Reparative innovation for urban climate adaptation

by Vanesa Castán Broto, Linda Westman and Ping Huang

26 Oct 2021
Journal of the British Academy
Digital Object Identifier
Number of pages

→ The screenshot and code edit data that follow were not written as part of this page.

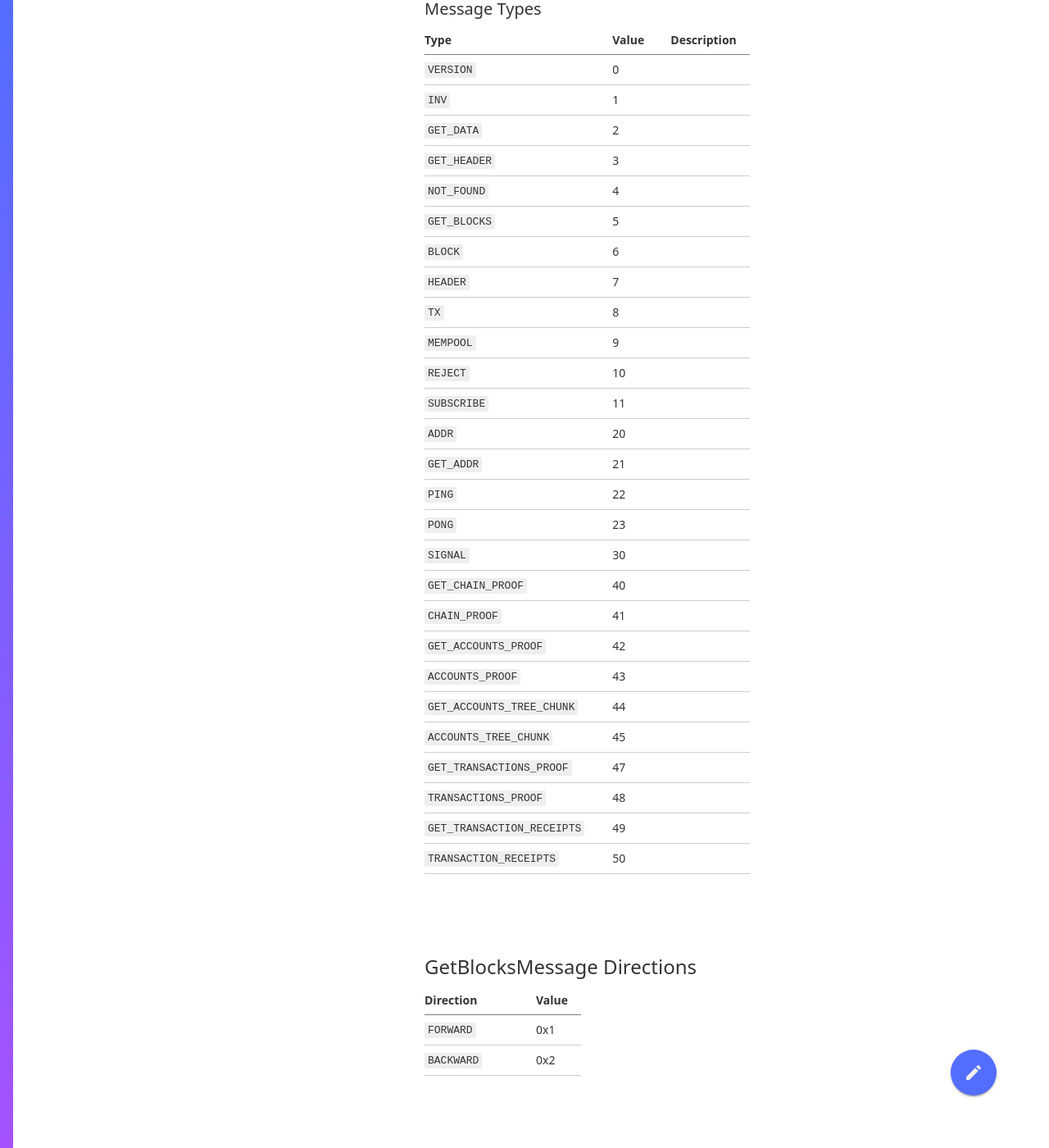
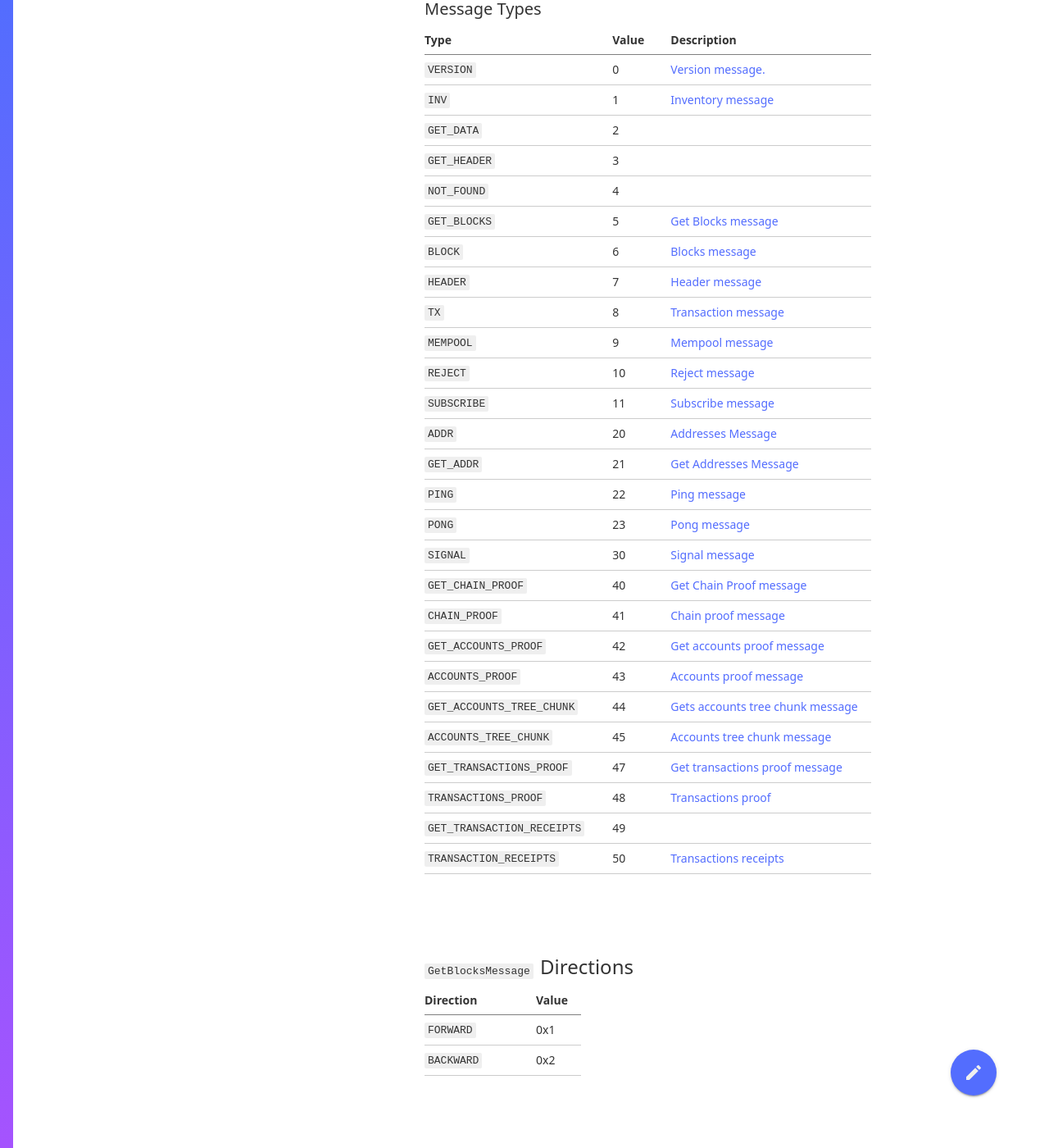
Before and after one commit to nimiq-network/developer-reference, a Jekyll site: the page built from chapters/constants.md, in a window 1280 px wide and 1400 px high, scrolled down 6120 px. Shown: the whole window at 82% size. Built offline with Jekyll 4.4.1, drawn with Linux system fonts in a browser that asks for light colours; our own code applies the rules of GitHub Pages for plain Markdown files; some of the changed text lies outside the part shown.

Commit message:
Adds links to messages/message/types

```diff
--- a/chapters/constants.md
+++ b/chapters/constants.md
@@ -103,14 +103,14 @@ category: "Higher level concepts"
 |`BANNED`					|6			|State of a peer address that have been banned.												|
 
 
-## SignalId
+## Signal Id Serialized Size
 
 |**Parameter**				|**Value**	|**Description**											|
 |--------------------------	|----------	|----------------------------------------------------------	|
 |`SERIALIZED_SIZE`			|16			|Size in bytes of the serialized signal.					|
 
 
-## Transaction Receipts Message
+## Transaction Receipts Message Maximum Count
 
 |**Parameter**				|**Value**	|**Description**												|
 |--------------------------	|----------	|--------------------------------------------------------------	|
@@ -126,7 +126,6 @@ category: "Higher level concepts"
 
 ## Reject Message Code
 
-
 |**Flag**					|**Value**	|
 |--------------------------	|----------	|
 |`REJECT_MALFORMED`			|0x01		|
@@ -147,35 +146,35 @@ category: "Higher level concepts"
 
 |**Type**					|**Value**	|**Description**											|
 |--------------------------	|----------	|----------------------------------------------------------	|
-|`VERSION`					|0			|															|
-|`INV`						|1			|															|
+|`VERSION`					|0			|	[Version message.](/messages.md#version-message)														|
+|`INV`						|1			|	[Inventory message](/messages.md#inventory-message)														|
 |`GET_DATA`					|2			|															|
 |`GET_HEADER`				|3			|															|
 |`NOT_FOUND`				|4			|															|
-|`GET_BLOCKS`				|5			|															|
-|`BLOCK`					|6			|															|
-|`HEADER`					|7			|															|
-|`TX`						|8			|															|
-|`MEMPOOL`					|9			|															|
-|`REJECT`					|10			|															|
-|`SUBSCRIBE`				|11			|															|
-|`ADDR`						|20			|															|
-|`GET_ADDR`					|21			|															|
-|`PING`						|22			|															|
-|`PONG`						|23			|															|
-|`SIGNAL`					|30			|															|
-|`GET_CHAIN_PROOF`			|40			|															|
-|`CHAIN_PROOF`				|41			|															|
-|`GET_ACCOUNTS_PROOF`		|42			|															|
-|`ACCOUNTS_PROOF`			|43			|															|
-|`GET_ACCOUNTS_TREE_CHUNK`	|44			|															|
-|`ACCOUNTS_TREE_CHUNK`		|45			|															|
-|`GET_TRANSACTIONS_PROOF`	|47			|															|
-|`TRANSACTIONS_PROOF`		|48			|															|
-|`GET_TRANSACTION_RECEIPTS`	|49			|															|
-|`TRANSACTION_RECEIPTS`		|50			|															|
+|`GET_BLOCKS`				|5			|	[Get Blocks message](/messages.md#get-blocks-message)														|
+|`BLOCK`					|6			|	[Blocks message](/messages.md#block-message)														|
+|`HEADER`					|7			|	[Header message](/messages.md#header-message)														|
+|`TX`						|8			|	[Transaction message](/messages.md#transaction-message)														|
+|`MEMPOOL`					|9			|	[Mempool message](/messages.md#mempool-message)														|
+|`REJECT`					|10			|	[Reject message](/messages.md#reject-message)														|
+|`SUBSCRIBE`				|11			| [Subscribe message](/messages.md#subscribe-message)															|
+|`ADDR`						|20			|	[Addresses Message](/messages.md#addresses-message)														|
+|`GET_ADDR`					|21			|	[Get Addresses Message](/messages.md#get-addresses-message)														|
+|`PING`						|22			|	[Ping message](/messages.md#ping-message)														|
+|`PONG`						|23			|	[Pong message](/messages.md#pong-message)														|
+|`SIGNAL`					|30			|	[Signal message](/messages.md#signal-message)														|
+|`GET_CHAIN_PROOF`			|40			|	[Get Chain Proof message](/messages.md#get-chain-proof-message)														|
+|`CHAIN_PROOF`				|41			|	[Chain proof message](#chain-proof-message)														|
+|`GET_ACCOUNTS_PROOF`		|42			| [Get accounts proof message](/messages.md#get-accounts-proof-message)															|
+|`ACCOUNTS_PROOF`			|43			|	[Accounts proof message](/messages.md#accounts-proof-message)														|
+|`GET_ACCOUNTS_TREE_CHUNK`	|44			|	[Gets accounts tree chunk message](/messages.md#get-accounts-tree-chunk-message)														|
+|`ACCOUNTS_TREE_CHUNK`		|45			|	[Accounts tree chunk message](/messages.md#accounts-tree-chunk-message)														|
+|`GET_TRANSACTIONS_PROOF`	|47			|	[Get transactions proof message](/messages.md#get-transactions-proof-message)														|
+|`TRANSACTIONS_PROOF`		|48			|	[Transactions proof](/messages.md#transactions-proof-message)														|
+|`GET_TRANSACTION_RECEIPTS`	|49			|											|
+|`TRANSACTION_RECEIPTS`		|50			|	[Transactions receipts](/messages.md#transactions-receipts-message)														|
 
-## GetBlocksMessage Directions
+## `GetBlocksMessage` Directions
 
 |**Direction**	|**Value**	|
 |--------------	|----------	|
@@ -288,7 +287,7 @@ category: "Higher level concepts"
 
 
 
-# PartialLightChain State
+## PartialLightChain State
 
 |**Parameter**			|**Value**	|**Description**													|
 |----------------------	|----------	|------------------	|
@@ -298,7 +297,7 @@ category: "Higher level concepts"
 |`PROVE_BLOCKS`			|2			|(?)				|
 |`COMPLETE`				|3			|(?)				|
 
-# LightConsensusAgent
+## LightConsensusAgent
 
 |**Parameter**							|**Value**	|**Description**	|
 |--------------------------------------	|----------	|------------------	|
@@ -321,7 +320,7 @@ category: "Higher level concepts"
 |`TRANSACTIONS_MAX_COUNT`	|50000		|Maximum lenght of the mempool, oldest transactions are evicted from the mempool if it grows too large than this value. |
 |`TRANSACTIONS_EVICT_COUNT`	|5000		|Amount of transaction to be evicted each time. |
 
-# NanoConsensusAgent
+## NanoConsensusAgent
 
 |**Parameter**					|**Value**	|**Description**											|
 |------------------------------	|----------	|----------------------------------------------------------	|
```
Also changed, not shown: other parts of chapters/constants.md (+1 -1 lines).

Abstract: Scholars of climate urbanism have raised the conundrum that action to address the ongoing challenges of climate change in cities have distributional impacts, deepening existing inequalities. This challenge is related in part to the ideas of urban innovation that dominate climate responses. Disruptive innovations are directed towards the rupture of existing systems of knowledge, seeking to create new ways of looking at the problem. The emerging scholarship on climate urbanism suggests that measures to adapt to climate change in urban environments heeding a disruptive narrative have uneven impacts and too often disadvantage the most vulnerable communities. In this article, we ask what it means to look for reparative innovation for climate change adaptation instead. Reparative thought has influenced different debates on climate change adaptation and other issues related to social justice, from dealing with the aftermath of conflicts to engaging in reparative experiences to deal with trauma. Critical theory has also looked into reparation as a means to engage with reparative understandings of cultural objects and heritage. We argue for a focus on reparative innovation to open up alternative innovation frameworks that acknowledge existing material urban histories and engage with the multiple forms of knowledge within the urban experience that support climate adaptation.

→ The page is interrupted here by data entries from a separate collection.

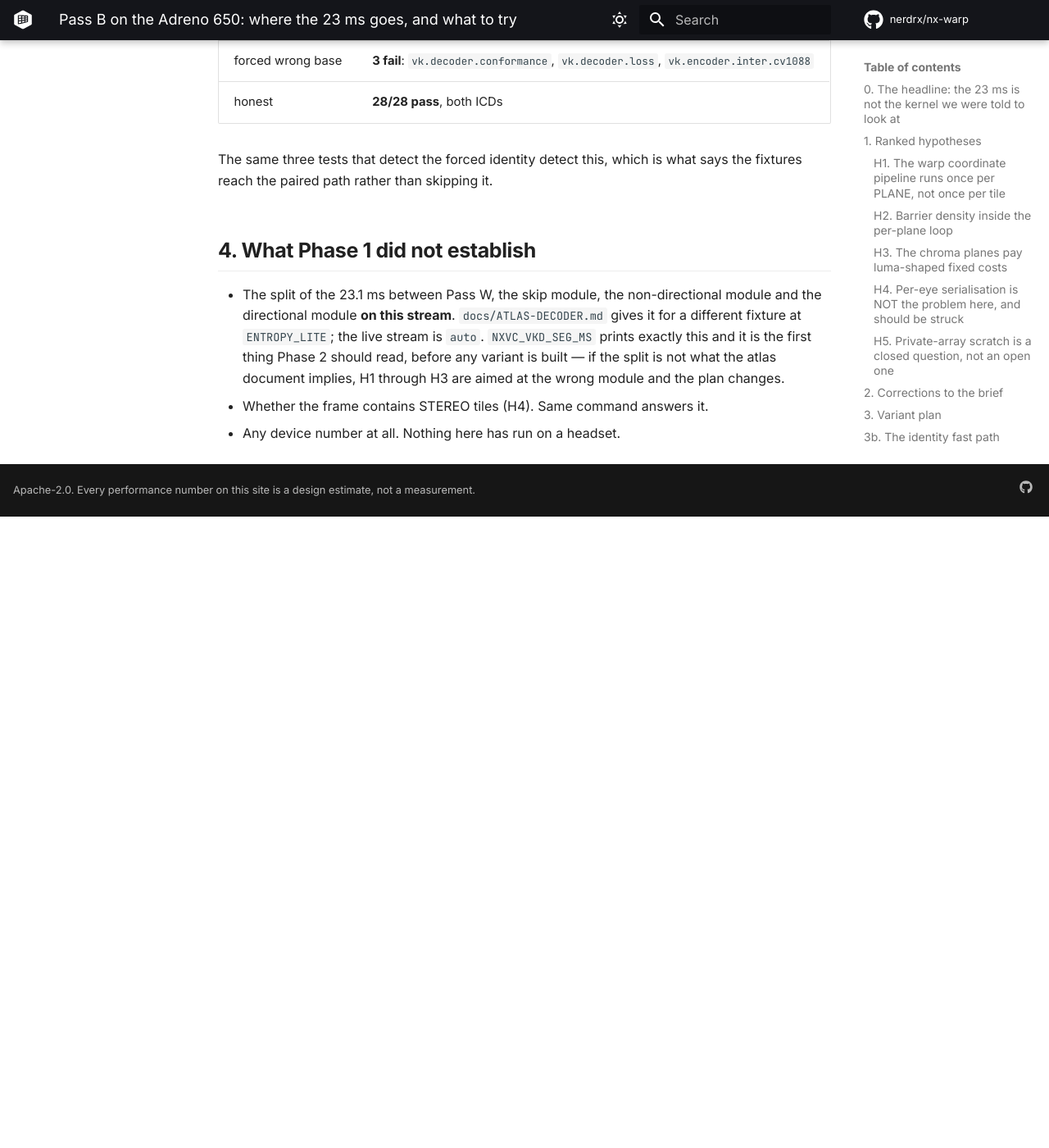
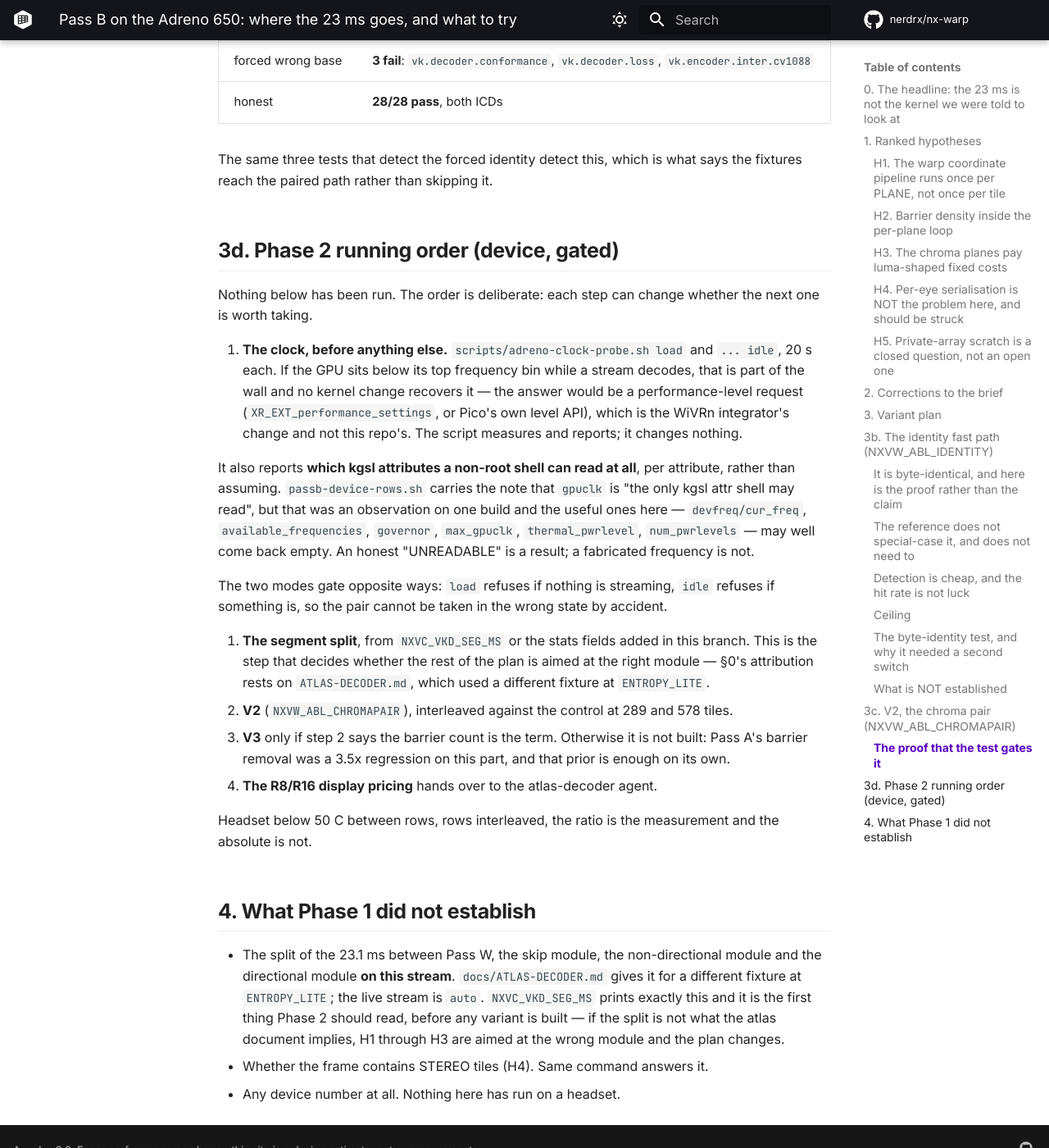
Before and after one commit to nerdrx/nx-warp, an MkDocs documentation site: the page built from docs/PASSB-ADRENO-PLAN.md, in a window 1280 px wide and 1400 px high, scrolled down 9313 px. Shown: the whole window at 82% size. Built offline with MkDocs 1.6.1 and Material for MkDocs 9.7.7, drawn with Linux system fonts in a browser that asks for light colours; comment, search, counter and statistics services are not loaded; before the commit the page ends 9943 px from its top, so only the background shows below that.

Commit message:
scripts: an Adreno clock probe, and the Phase 2 running order
The question it answers is whether the GPU is even at its top bin while a
stream decodes. If it is not, that is part of the wall and no kernel change
recovers it -- the answer would be a performance-level request
(XR_EXT_performance_settings, or Pico's own level API), which belongs to the
WiVRn integrator and not to this repo. This measures and reports; it changes
nothing on the device.

It reports readability PER ATTRIBUTE rather than assuming any of them.
passb-device-rows.sh carries the note that gpuclk is "the only kgsl attr shell
may read", but that was an observation on one build, and the attributes that
would actually explain a low clock -- devfreq/cur_freq, available_frequencies,
governor, max_gpuclk, thermal_pwrlevel, num_pwrlevels -- may come back empty
without root. An honest UNREADABLE is a result; a fabricated frequency is not.

The two modes gate opposite ways: `load` refuses if nothing is streaming and
`idle` refuses if something is, so the pair cannot be taken in the wrong state
by accident. Sampling runs in one on-device shell so the adb round trip is not
the sample period, and a dropped attribute prints as an empty field rather than
aborting the run.

The doc gains the Phase 2 order, which is deliberate rather than a list: the
clock first because it can invalidate everything after it, then the segment
split because it decides whether the plan is aimed at the right module at all,
then V2, then V3 only if the split says the barrier count is the term, then the
R8/R16 display pricing hands over to the atlas-decoder agent.

Not run. The headset is busy and there is no GO.

Co-Authored-By: Claude Fable 5.1 <noreply@anthropic.com>

```diff
--- a/docs/PASSB-ADRENO-PLAN.md
+++ b/docs/PASSB-ADRENO-PLAN.md
@@ -367,6 +367,45 @@ paired.
 The same three tests that detect the forced identity detect this, which is what
 says the fixtures reach the paired path rather than skipping it.
 
+## 3d. Phase 2 running order (device, gated)
+
+Nothing below has been run. The order is deliberate: each step can change
+whether the next one is worth taking.
+
+1. **The clock, before anything else.** `scripts/adreno-clock-probe.sh load`
+   and `... idle`, 20 s each. If the GPU sits below its top frequency bin while
+   a stream decodes, that is part of the wall and no kernel change recovers it
+   — the answer would be a performance-level request
+   (`XR_EXT_performance_settings`, or Pico's own level API), which is the WiVRn
+   integrator's change and not this repo's. The script measures and reports; it
+   changes nothing.
+
+   It also reports **which kgsl attributes a non-root shell can read at all**,
+   per attribute, rather than assuming. `passb-device-rows.sh` carries the note
+   that `gpuclk` is "the only kgsl attr shell may read", but that was an
+   observation on one build and the useful ones here — `devfreq/cur_freq`,
+   `available_frequencies`, `governor`, `max_gpuclk`, `thermal_pwrlevel`,
+   `num_pwrlevels` — may well come back empty. An honest "UNREADABLE" is a
+   result; a fabricated frequency is not.
+
+   The two modes gate opposite ways: `load` refuses if nothing is streaming,
+   `idle` refuses if something is, so the pair cannot be taken in the wrong
+   state by accident.
+
+2. **The segment split**, from `NXVC_VKD_SEG_MS` or the stats fields added in
+   this branch. This is the step that decides whether the rest of the plan is
+   aimed at the right module — §0's attribution rests on `ATLAS-DECODER.md`,
+   which used a different fixture at `ENTROPY_LITE`.
+3. **V2** (`NXVW_ABL_CHROMAPAIR`), interleaved against the control at 289 and
+   578 tiles.
+4. **V3** only if step 2 says the barrier count is the term. Otherwise it is not
+   built: Pass A's barrier removal was a 3.5x regression on this part, and that
+   prior is enough on its own.
+5. **The R8/R16 display pricing** hands over to the atlas-decoder agent.
+
+Headset below 50 C between rows, rows interleaved, the ratio is the measurement
+and the absolute is not.
+
 ## 4. What Phase 1 did not establish
 
 * The split of the 23.1 ms between Pass W, the skip module, the non-directional
```
Also changed, not shown: 1 other file.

Keywords: Urban adaptation, urban transformations, urban infrastructure, disruptive innovation, reparative innovation.

Article posted to the Journal of the British Academy, volume 9, supplementary issue 9 (The Urban Impacts of Climate Change)

Sign up to our email newsletters